ACTION ITEM: What you hand back must match the records word for word, with no pictures.

(DATA TO USE begins)

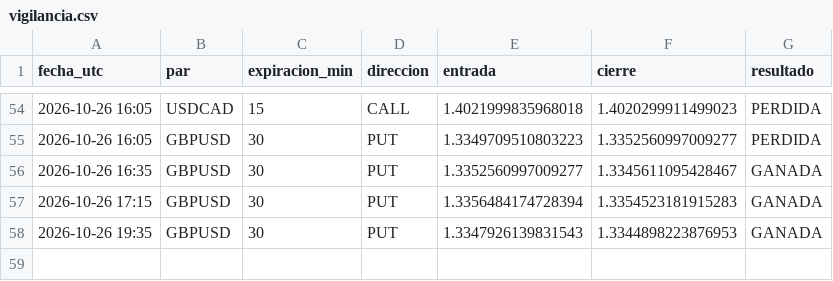
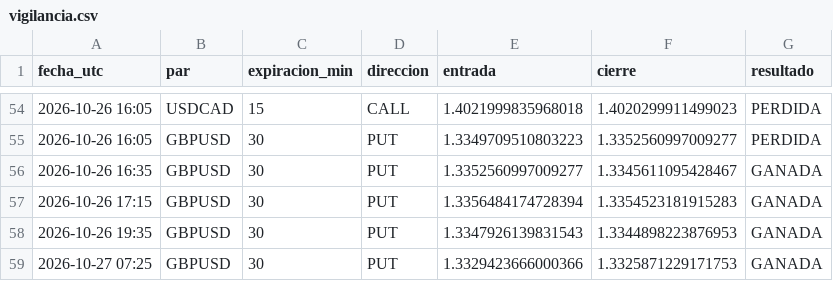
Before and after one commit to brandyherrera944-art/bot-senales, a CSV file: vigilancia.csv, drawn as a sheet; only a part is shown, gaps mark what is left out; the diff names each change by its address in the sheet, - before the commit and + after, or states it on an @@ line.

```diff
--- a/vigilancia.csv
+++ b/vigilancia.csv
+row 59: 2026-10-27 07:25 | GBPUSD | 30 | PUT | 1.3329423666000366 | 1.3325871229171753 | GANADA
```
Also changed, not shown: vigilancia_lz.csv, 1 other file.
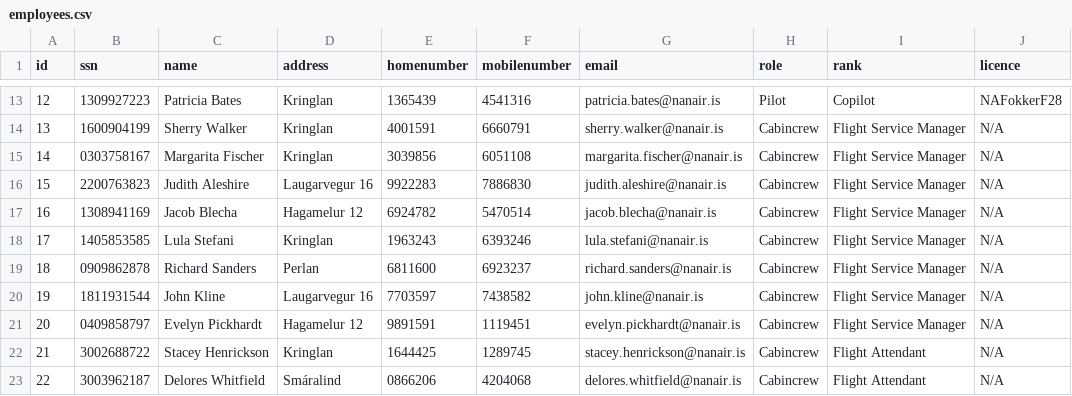
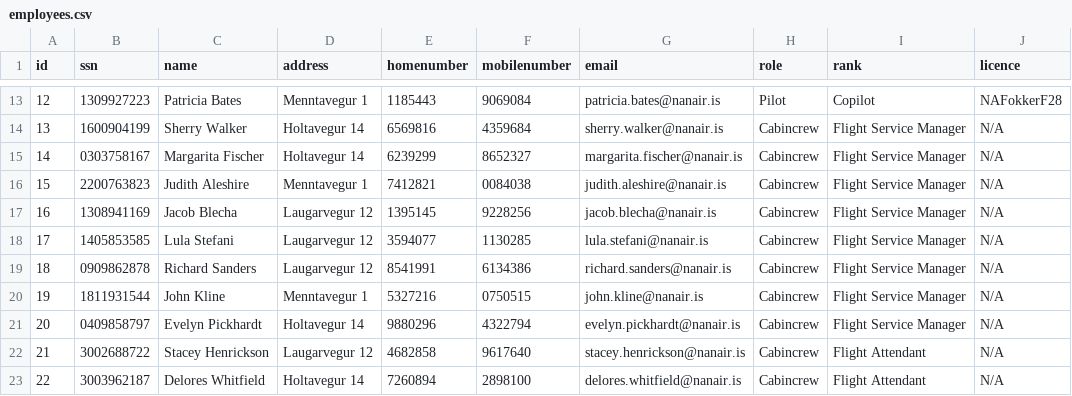
Before and after one commit to irmalexandra/vln1_chuck_nan, a CSV file: employees.csv, drawn as a sheet; only a part is shown, gaps mark what is left out; the diff covers the shown part only.

```diff
--- a/employees.csv
+++ b/employees.csv
@@ -13,11 +13,11 @@ id,ssn,name,address,homenumber,mobilenumber,email,role,rank,licence
-12,1309927223,Patricia Bates,Kringlan,1365439,4541316,patricia.bates@nanair.is,Pilot,Copilot,NAFokkerF28
-13,1600904199,Sherry Walker,Kringlan,4001591,6660791,sherry.walker@nanair.is,Cabincrew,Flight Service Manager,N/A
-14,0303758167,Margarita Fischer,Kringlan,3039856,6051108,margarita.fischer@nanair.is,Cabincrew,Flight Service Manager,N/A
-15,2200763823,Judith Aleshire,Laugarvegur 16,9922283,7886830,judith.aleshire@nanair.is,Cabincrew,Flight Service Manager,N/A
-16,1308941169,Jacob Blecha,Hagamelur 12,6924782,5470514,jacob.blecha@nanair.is,Cabincrew,Flight Service Manager,N/A
-17,1405853585,Lula Stefani,Kringlan,1963243,6393246,lula.stefani@nanair.is,Cabincrew,Flight Service Manager,N/A
-18,0909862878,Richard Sanders,Perlan,6811600,6923237,richard.sanders@nanair.is,Cabincrew,Flight Service Manager,N/A
-19,1811931544,John Kline,Laugarvegur 16,7703597,7438582,john.kline@nanair.is,Cabincrew,Flight Service Manager,N/A
-20,0409858797,Evelyn Pickhardt,Hagamelur 12,9891591,1119451,evelyn.pickhardt@nanair.is,Cabincrew,Flight Service Manager,N/A
-21,3002688722,Stacey Henrickson,Kringlan,1644425,1289745,stacey.henrickson@nanair.is,Cabincrew,Flight Attendant,N/A
-22,3003962187,Delores Whitfield,Smáralind,0866206,4204068,delores.whitfield@nanair.is,Cabincrew,Flight Attendant,N/A
+12,1309927223,Patricia Bates,Menntavegur 1,1185443,9069084,patricia.bates@nanair.is,Pilot,Copilot,NAFokkerF28
+13,1600904199,Sherry Walker,Holtavegur 14,6569816,4359684,sherry.walker@nanair.is,Cabincrew,Flight Service Manager,N/A
+14,0303758167,Margarita Fischer,Holtavegur 14,6239299,8652327,margarita.fischer@nanair.is,Cabincrew,Flight Service Manager,N/A
+15,2200763823,Judith Aleshire,Menntavegur 1,7412821,0084038,judith.aleshire@nanair.is,Cabincrew,Flight Service Manager,N/A
+16,1308941169,Jacob Blecha,Laugarvegur 12,1395145,9228256,jacob.blecha@nanair.is,Cabincrew,Flight Service Manager,N/A
+17,1405853585,Lula Stefani,Laugarvegur 12,3594077,1130285,lula.stefani@nanair.is,Cabincrew,Flight Service Manager,N/A
+18,0909862878,Richard Sanders,Laugarvegur 12,8541991,6134386,richard.sanders@nanair.is,Cabincrew,Flight Service Manager,N/A
+19,1811931544,John Kline,Menntavegur 1,5327216,0750515,john.kline@nanair.is,Cabincrew,Flight Service Manager,N/A
+20,0409858797,Evelyn Pickhardt,Holtavegur 14,9880296,4322794,evelyn.pickhardt@nanair.is,Cabincrew,Flight Service Manager,N/A
+21,3002688722,Stacey Henrickson,Laugarvegur 12,4682858,9617640,stacey.henrickson@nanair.is,Cabincrew,Flight Attendant,N/A
+22,3003962187,Delores Whitfield,Holtavegur 14,7260894,2898100,delores.whitfield@nanair.is,Cabincrew,Flight Attendant,N/A
```
Also changed, not shown: 69 edited cells elsewhere in this file, 2 other files.
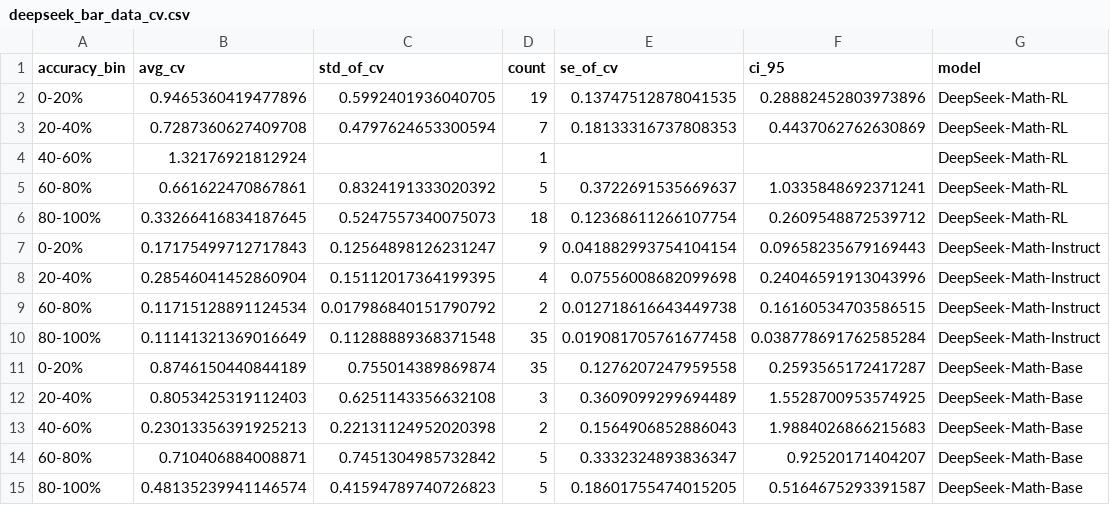
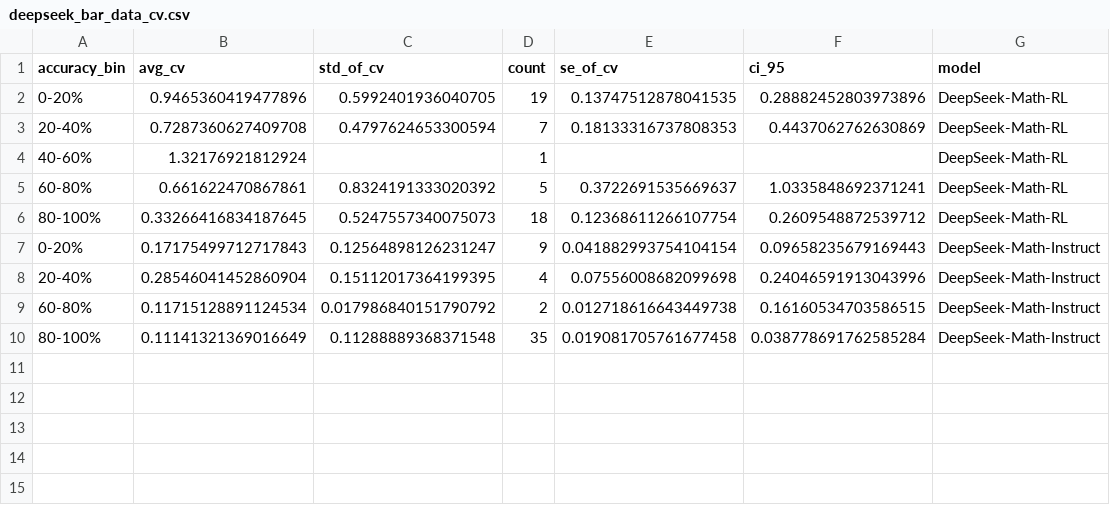
Before and after one commit to oankit/-rl-sft-reasoning, a CSV file: experiment_code/token_variability_experiment/figures/deepseek_bar_data_cv.csv, drawn as a sheet; the diff names each change by its address in the sheet, - before the commit and + after, or states it on an @@ line.

```diff
--- a/experiment_code/token_variability_experiment/figures/deepseek_bar_data_cv.csv
+++ b/experiment_code/token_variability_experiment/figures/deepseek_bar_data_cv.csv
-row 11: 0-20% | 0.8746150440844189 | 0.755014389869874 | 35 | 0.1276207247959558 | 0.2593565172417287 | DeepSeek-Math-Base
-row 12: 20-40% | 0.8053425319112403 | 0.6251143356632108 | 3 | 0.3609099299694489 | 1.5528700953574925 | DeepSeek-Math-Base
-row 13: 40-60% | 0.23013356391925213 | 0.22131124952020398 | 2 | 0.1564906852886043 | 1.9884026866215683 | DeepSeek-Math-Base
-row 14: 60-80% | 0.710406884008871 | 0.7451304985732842 | 5 | 0.3332324893836347 | 0.92520171404207 | DeepSeek-Math-Base
-row 15: 80-100% | 0.48135239941146574 | 0.41594789740726823 | 5 | 0.18601755474015205 | 0.5164675293391587 | DeepSeek-Math-Base
```
Also changed, not shown: experiment_code/token_variability_experiment/figures/olmo3_bar_data_cv.csv, 50 other files.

(DATA TO USE ends)

RESULT OF THIS EXERCISE:
Before and after one commit to brandyherrera944-art/bot-senales, a CSV file: vigilancia.csv, drawn as a sheet; only a part is shown, gaps mark what is left out; the diff names each change by its address in the sheet, - before the commit and + after, or states it on an @@ line.

```diff
--- a/vigilancia.csv
+++ b/vigilancia.csv
+row 59: 2026-10-27 07:25 | GBPUSD | 30 | PUT | 1.3329423666000366 | 1.3325871229171753 | GANADA
```
Also changed, not shown: vigilancia_lz.csv, 1 other file.
Before and after one commit to irmalexandra/vln1_chuck_nan, a CSV file: employees.csv, drawn as a sheet; only a part is shown, gaps mark what is left out; the diff covers the shown part only.

```diff
--- a/employees.csv
+++ b/employees.csv
@@ -13,11 +13,11 @@ id,ssn,name,address,homenumber,mobilenumber,email,role,rank,licence
-12,1309927223,Patricia Bates,Kringlan,1365439,4541316,patricia.bates@nanair.is,Pilot,Copilot,NAFokkerF28
-13,1600904199,Sherry Walker,Kringlan,4001591,6660791,sherry.walker@nanair.is,Cabincrew,Flight Service Manager,N/A
-14,0303758167,Margarita Fischer,Kringlan,3039856,6051108,margarita.fischer@nanair.is,Cabincrew,Flight Service Manager,N/A
-15,2200763823,Judith Aleshire,Laugarvegur 16,9922283,7886830,judith.aleshire@nanair.is,Cabincrew,Flight Service Manager,N/A
-16,1308941169,Jacob Blecha,Hagamelur 12,6924782,5470514,jacob.blecha@nanair.is,Cabincrew,Flight Service Manager,N/A
-17,1405853585,Lula Stefani,Kringlan,1963243,6393246,lula.stefani@nanair.is,Cabincrew,Flight Service Manager,N/A
-18,0909862878,Richard Sanders,Perlan,6811600,6923237,richard.sanders@nanair.is,Cabincrew,Flight Service Manager,N/A
-19,1811931544,John Kline,Laugarvegur 16,7703597,7438582,john.kline@nanair.is,Cabincrew,Flight Service Manager,N/A
-20,0409858797,Evelyn Pickhardt,Hagamelur 12,9891591,1119451,evelyn.pickhardt@nanair.is,Cabincrew,Flight Service Manager,N/A
-21,3002688722,Stacey Henrickson,Kringlan,1644425,1289745,stacey.henrickson@nanair.is,Cabincrew,Flight Attendant,N/A
-22,3003962187,Delores Whitfield,Smáralind,0866206,4204068,delores.whitfield@nanair.is,Cabincrew,Flight Attendant,N/A
+12,1309927223,Patricia Bates,Menntavegur 1,1185443,9069084,patricia.bates@nanair.is,Pilot,Copilot,NAFokkerF28
+13,1600904199,Sherry Walker,Holtavegur 14,6569816,4359684,sherry.walker@nanair.is,Cabincrew,Flight Service Manager,N/A
+14,0303758167,Margarita Fischer,Holtavegur 14,6239299,8652327,margarita.fischer@nanair.is,Cabincrew,Flight Service Manager,N/A
+15,2200763823,Judith Aleshire,Menntavegur 1,7412821,0084038,judith.aleshire@nanair.is,Cabincrew,Flight Service Manager,N/A
+16,1308941169,Jacob Blecha,Laugarvegur 12,1395145,9228256,jacob.blecha@nanair.is,Cabincrew,Flight Service Manager,N/A
+17,1405853585,Lula Stefani,Laugarvegur 12,3594077,1130285,lula.stefani@nanair.is,Cabincrew,Flight Service Manager,N/A
+18,0909862878,Richard Sanders,Laugarvegur 12,8541991,6134386,richard.sanders@nanair.is,Cabincrew,Flight Service Manager,N/A
+19,1811931544,John Kline,Menntavegur 1,5327216,0750515,john.kline@nanair.is,Cabincrew,Flight Service Manager,N/A
+20,0409858797,Evelyn Pickhardt,Holtavegur 14,9880296,4322794,evelyn.pickhardt@nanair.is,Cabincrew,Flight Service Manager,N/A
+21,3002688722,Stacey Henrickson,Laugarvegur 12,4682858,9617640,stacey.henrickson@nanair.is,Cabincrew,Flight Attendant,N/A
+22,3003962187,Delores Whitfield,Holtavegur 14,7260894,2898100,delores.whitfield@nanair.is,Cabincrew,Flight Attendant,N/A
```
Also changed, not shown: 69 edited cells elsewhere in this file, 2 other files.
Before and after one commit to oankit/-rl-sft-reasoning, a CSV file: experiment_code/token_variability_experiment/figures/deepseek_bar_data_cv.csv, drawn as a sheet; the diff names each change by its address in the sheet, - before the commit and + after, or states it on an @@ line.

```diff
--- a/experiment_code/token_variability_experiment/figures/deepseek_bar_data_cv.csv
+++ b/experiment_code/token_variability_experiment/figures/deepseek_bar_data_cv.csv
-row 11: 0-20% | 0.8746150440844189 | 0.755014389869874 | 35 | 0.1276207247959558 | 0.2593565172417287 | DeepSeek-Math-Base
-row 12: 20-40% | 0.8053425319112403 | 0.6251143356632108 | 3 | 0.3609099299694489 | 1.5528700953574925 | DeepSeek-Math-Base
-row 13: 40-60% | 0.23013356391925213 | 0.22131124952020398 | 2 | 0.1564906852886043 | 1.9884026866215683 | DeepSeek-Math-Base
-row 14: 60-80% | 0.710406884008871 | 0.7451304985732842 | 5 | 0.3332324893836347 | 0.92520171404207 | DeepSeek-Math-Base
-row 15: 80-100% | 0.48135239941146574 | 0.41594789740726823 | 5 | 0.18601755474015205 | 0.5164675293391587 | DeepSeek-Math-Base
```
Also changed, not shown: experiment_code/token_variability_experiment/figures/olmo3_bar_data_cv.csv, 50 other files.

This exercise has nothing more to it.